As a physician-survivor, I believe hope is essential to overcoming challenges and living well. But like a scalpel or a medicine that can heal or harm depending on how it is used, hope can help you or hurt you, depending on what you’re hoping for.
Imagine Joe, a young man who lost his job and, understandably, feels anxious and discouraged. Stopping at a Seven-11 to buy a lottery ticket can stir hope.

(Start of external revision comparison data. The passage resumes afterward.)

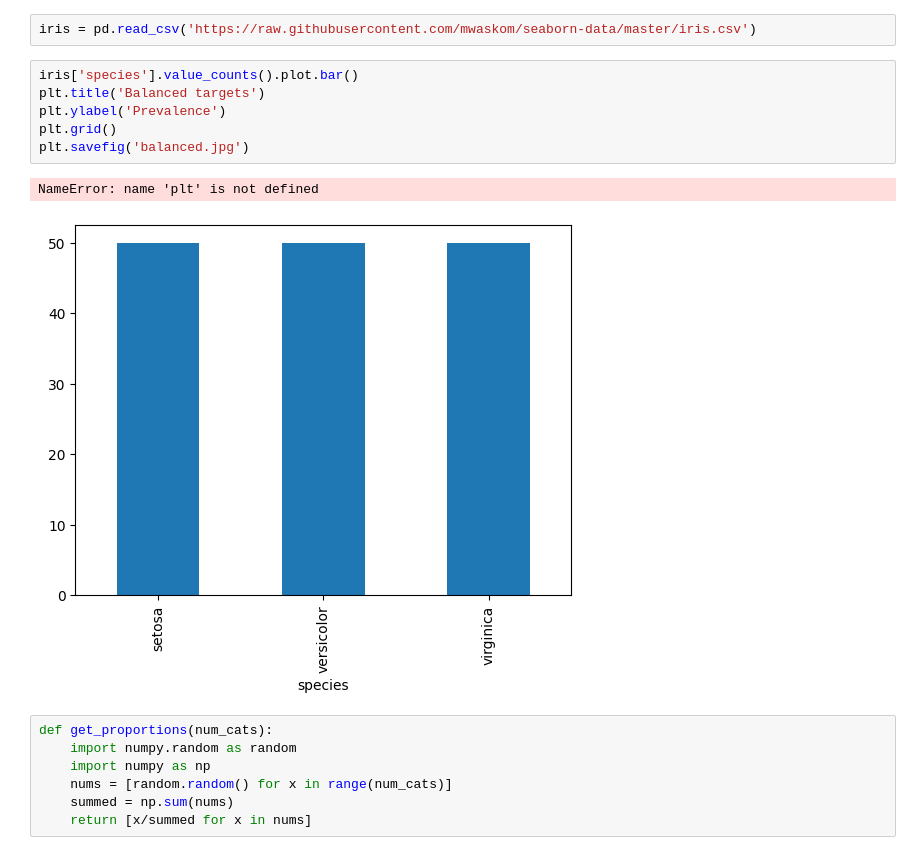
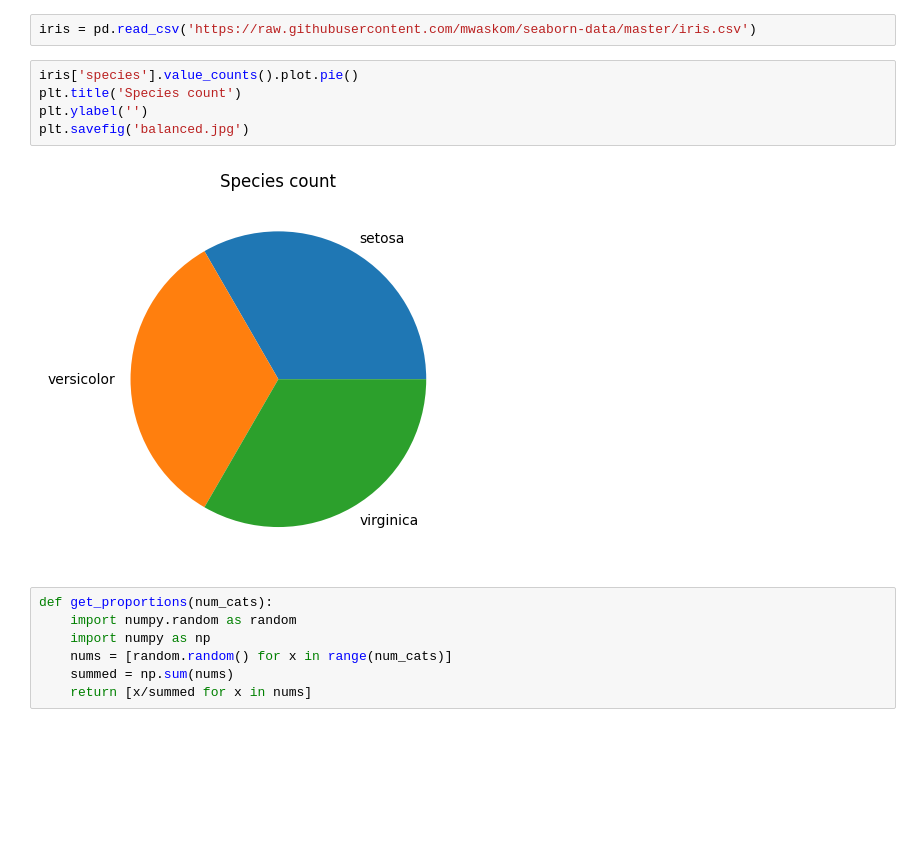
Before and after one commit to sangstar/sangstar.github.io, a Jupyter notebook: docs/targetbalance.ipynb, the cells around one changed output. Drawn from its saved outputs; the diff is of its cells as text; blank space fills up the shorter version.

```diff
--- a/docs/targetbalance.ipynb
+++ b/docs/targetbalance.ipynb
@@ -23,14 +23,12 @@ You should consider upgrading via the '/Library/Developer/CommandLineTools/usr/b
 # %%
 iris = pd.read_csv('https://raw.githubusercontent.com/mwaskom/seaborn-data/master/iris.csv')
 # %%
-iris['species'].value_counts().plot.bar()
-plt.title('Balanced targets')
-plt.ylabel('Prevalence')
-plt.grid()
+iris['species'].value_counts().plot.pie()
+plt.title('Species count')
+plt.ylabel('')
 plt.savefig('balanced.jpg')
 # %% [output]
-NameError: name 'plt' is not defined
-[figure, old version]
+[figure, new version]
 # %%
 def get_proportions(num_cats):
     import numpy.random as random
```
Also changed, not shown: parts of 6 cells of this notebook, 4 other files.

Back at home, with his lottery ticket taped to the fridge, Joe’s hope—a pleasurable feeling associated with his belief in the possibility of winning a million dollars——may be just the lift he needs to feel more hopeful, in general. Looking at the lottery ticket motivates Joe to answer yet another want ad and then get all spruced up for yet another job interview, hopeful of landing a job offer. These are good hopes to have.
But what if Joe spends his time sprawled out on the couch, alternately watching television and napping all day? What if he looks at the lottery ticket and feels so hopeful it has the winning numbers that he thinks, “Why bother answering job ads?” Clearly this hope hurts Joe by keeping him from taking action that sets the stage for success.
Tomorrow: Real Good News